— ASSIGNMENT —
Write the data out again, matching every line exactly.
┌─ PROVIDED INFORMATION
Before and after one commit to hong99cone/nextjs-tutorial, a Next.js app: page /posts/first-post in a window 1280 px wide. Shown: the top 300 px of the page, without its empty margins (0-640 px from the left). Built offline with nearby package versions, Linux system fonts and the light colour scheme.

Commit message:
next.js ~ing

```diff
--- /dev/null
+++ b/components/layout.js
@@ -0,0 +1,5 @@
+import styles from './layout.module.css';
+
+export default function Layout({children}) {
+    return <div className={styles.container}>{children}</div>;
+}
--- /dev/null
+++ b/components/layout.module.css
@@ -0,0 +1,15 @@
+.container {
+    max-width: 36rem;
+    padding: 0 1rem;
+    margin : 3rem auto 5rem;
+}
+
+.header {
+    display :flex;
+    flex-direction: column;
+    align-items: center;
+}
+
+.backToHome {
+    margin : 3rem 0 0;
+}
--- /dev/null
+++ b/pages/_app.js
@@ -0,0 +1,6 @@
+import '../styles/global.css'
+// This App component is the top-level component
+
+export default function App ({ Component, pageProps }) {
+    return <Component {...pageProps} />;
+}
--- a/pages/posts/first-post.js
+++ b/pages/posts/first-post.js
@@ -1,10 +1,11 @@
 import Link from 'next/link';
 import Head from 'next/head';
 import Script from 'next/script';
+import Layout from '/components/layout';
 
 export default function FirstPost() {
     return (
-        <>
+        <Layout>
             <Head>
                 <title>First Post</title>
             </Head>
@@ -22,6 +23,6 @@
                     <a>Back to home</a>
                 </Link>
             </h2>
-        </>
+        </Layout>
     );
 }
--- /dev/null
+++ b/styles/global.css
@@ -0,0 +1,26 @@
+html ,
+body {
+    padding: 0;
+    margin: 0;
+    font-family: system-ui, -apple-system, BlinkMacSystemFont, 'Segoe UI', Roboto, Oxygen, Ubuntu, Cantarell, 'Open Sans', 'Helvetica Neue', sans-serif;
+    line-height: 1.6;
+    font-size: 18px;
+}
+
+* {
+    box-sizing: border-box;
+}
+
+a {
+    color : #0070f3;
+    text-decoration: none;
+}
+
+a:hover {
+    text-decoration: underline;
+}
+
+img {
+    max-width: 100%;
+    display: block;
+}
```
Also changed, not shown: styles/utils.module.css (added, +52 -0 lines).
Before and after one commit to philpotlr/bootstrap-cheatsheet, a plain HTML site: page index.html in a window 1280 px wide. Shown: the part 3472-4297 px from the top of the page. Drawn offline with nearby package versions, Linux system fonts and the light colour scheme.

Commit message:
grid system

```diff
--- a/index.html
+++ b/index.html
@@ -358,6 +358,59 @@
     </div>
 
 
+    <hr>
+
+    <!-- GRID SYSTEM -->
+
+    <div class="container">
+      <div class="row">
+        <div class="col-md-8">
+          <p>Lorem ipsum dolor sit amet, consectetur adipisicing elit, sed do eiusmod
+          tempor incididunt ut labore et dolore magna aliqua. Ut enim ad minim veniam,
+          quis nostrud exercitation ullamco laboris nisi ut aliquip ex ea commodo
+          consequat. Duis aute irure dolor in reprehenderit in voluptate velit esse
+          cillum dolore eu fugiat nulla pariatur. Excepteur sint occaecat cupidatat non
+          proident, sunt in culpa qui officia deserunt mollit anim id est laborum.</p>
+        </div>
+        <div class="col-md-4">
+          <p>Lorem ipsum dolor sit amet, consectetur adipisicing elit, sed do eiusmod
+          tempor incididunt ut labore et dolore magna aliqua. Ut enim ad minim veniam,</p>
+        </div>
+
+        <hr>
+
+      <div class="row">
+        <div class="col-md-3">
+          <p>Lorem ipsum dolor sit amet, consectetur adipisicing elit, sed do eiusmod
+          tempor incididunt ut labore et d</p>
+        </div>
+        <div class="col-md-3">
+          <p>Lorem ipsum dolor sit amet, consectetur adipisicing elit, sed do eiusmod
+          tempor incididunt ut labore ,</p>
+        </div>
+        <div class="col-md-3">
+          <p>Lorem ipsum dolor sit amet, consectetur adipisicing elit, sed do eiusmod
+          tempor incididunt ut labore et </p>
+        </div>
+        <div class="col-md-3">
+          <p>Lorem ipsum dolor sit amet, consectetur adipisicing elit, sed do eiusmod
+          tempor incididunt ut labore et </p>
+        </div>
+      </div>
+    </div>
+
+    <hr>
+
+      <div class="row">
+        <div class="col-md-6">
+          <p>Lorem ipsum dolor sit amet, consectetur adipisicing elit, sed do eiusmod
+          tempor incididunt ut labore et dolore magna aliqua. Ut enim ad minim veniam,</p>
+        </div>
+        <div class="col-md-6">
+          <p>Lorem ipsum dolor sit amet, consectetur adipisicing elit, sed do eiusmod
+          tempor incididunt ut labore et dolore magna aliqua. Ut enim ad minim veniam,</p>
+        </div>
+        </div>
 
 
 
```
└─
— ANSWER TO THE EXERCISE —
Before and after one commit to hong99cone/nextjs-tutorial, a Next.js app: page /posts/first-post in a window 1280 px wide. Shown: the top 300 px of the page, without its empty margins (0-640 px from the left). Built offline with nearby package versions, Linux system fonts and the light colour scheme.

Commit message:
next.js ~ing

```diff
--- /dev/null
+++ b/components/layout.js
@@ -0,0 +1,5 @@
+import styles from './layout.module.css';
+
+export default function Layout({children}) {
+    return <div className={styles.container}>{children}</div>;
+}
--- /dev/null
+++ b/components/layout.module.css
@@ -0,0 +1,15 @@
+.container {
+    max-width: 36rem;
+    padding: 0 1rem;
+    margin : 3rem auto 5rem;
+}
+
+.header {
+    display :flex;
+    flex-direction: column;
+    align-items: center;
+}
+
+.backToHome {
+    margin : 3rem 0 0;
+}
--- /dev/null
+++ b/pages/_app.js
@@ -0,0 +1,6 @@
+import '../styles/global.css'
+// This App component is the top-level component
+
+export default function App ({ Component, pageProps }) {
+    return <Component {...pageProps} />;
+}
--- a/pages/posts/first-post.js
+++ b/pages/posts/first-post.js
@@ -1,10 +1,11 @@
 import Link from 'next/link';
 import Head from 'next/head';
 import Script from 'next/script';
+import Layout from '/components/layout';
 
 export default function FirstPost() {
     return (
-        <>
+        <Layout>
             <Head>
                 <title>First Post</title>
             </Head>
@@ -22,6 +23,6 @@
                     <a>Back to home</a>
                 </Link>
             </h2>
-        </>
+        </Layout>
     );
 }
--- /dev/null
+++ b/styles/global.css
@@ -0,0 +1,26 @@
+html ,
+body {
+    padding: 0;
+    margin: 0;
+    font-family: system-ui, -apple-system, BlinkMacSystemFont, 'Segoe UI', Roboto, Oxygen, Ubuntu, Cantarell, 'Open Sans', 'Helvetica Neue', sans-serif;
+    line-height: 1.6;
+    font-size: 18px;
+}
+
+* {
+    box-sizing: border-box;
+}
+
+a {
+    color : #0070f3;
+    text-decoration: none;
+}
+
+a:hover {
+    text-decoration: underline;
+}
+
+img {
+    max-width: 100%;
+    display: block;
+}
```
Also changed, not shown: styles/utils.module.css (added, +52 -0 lines).
Before and after one commit to philpotlr/bootstrap-cheatsheet, a plain HTML site: page index.html in a window 1280 px wide. Shown: the part 3472-4297 px from the top of the page. Drawn offline with nearby package versions, Linux system fonts and the light colour scheme.

Commit message:
grid system

```diff
--- a/index.html
+++ b/index.html
@@ -358,6 +358,59 @@
     </div>
 
 
+    <hr>
+
+    <!-- GRID SYSTEM -->
+
+    <div class="container">
+      <div class="row">
+        <div class="col-md-8">
+          <p>Lorem ipsum dolor sit amet, consectetur adipisicing elit, sed do eiusmod
+          tempor incididunt ut labore et dolore magna aliqua. Ut enim ad minim veniam,
+          quis nostrud exercitation ullamco laboris nisi ut aliquip ex ea commodo
+          consequat. Duis aute irure dolor in reprehenderit in voluptate velit esse
+          cillum dolore eu fugiat nulla pariatur. Excepteur sint occaecat cupidatat non
+          proident, sunt in culpa qui officia deserunt mollit anim id est laborum.</p>
+        </div>
+        <div class="col-md-4">
+          <p>Lorem ipsum dolor sit amet, consectetur adipisicing elit, sed do eiusmod
+          tempor incididunt ut labore et dolore magna aliqua. Ut enim ad minim veniam,</p>
+        </div>
+
+        <hr>
+
+      <div class="row">
+        <div class="col-md-3">
+          <p>Lorem ipsum dolor sit amet, consectetur adipisicing elit, sed do eiusmod
+          tempor incididunt ut labore et d</p>
+        </div>
+        <div class="col-md-3">
+          <p>Lorem ipsum dolor sit amet, consectetur adipisicing elit, sed do eiusmod
+          tempor incididunt ut labore ,</p>
+        </div>
+        <div class="col-md-3">
+          <p>Lorem ipsum dolor sit amet, consectetur adipisicing elit, sed do eiusmod
+          tempor incididunt ut labore et </p>
+        </div>
+        <div class="col-md-3">
+          <p>Lorem ipsum dolor sit amet, consectetur adipisicing elit, sed do eiusmod
+          tempor incididunt ut labore et </p>
+        </div>
+      </div>
+    </div>
+
+    <hr>
+
+      <div class="row">
+        <div class="col-md-6">
+          <p>Lorem ipsum dolor sit amet, consectetur adipisicing elit, sed do eiusmod
+          tempor incididunt ut labore et dolore magna aliqua. Ut enim ad minim veniam,</p>
+        </div>
+        <div class="col-md-6">
+          <p>Lorem ipsum dolor sit amet, consectetur adipisicing elit, sed do eiusmod
+          tempor incididunt ut labore et dolore magna aliqua. Ut enim ad minim veniam,</p>
+        </div>
+        </div>
 
 
 
```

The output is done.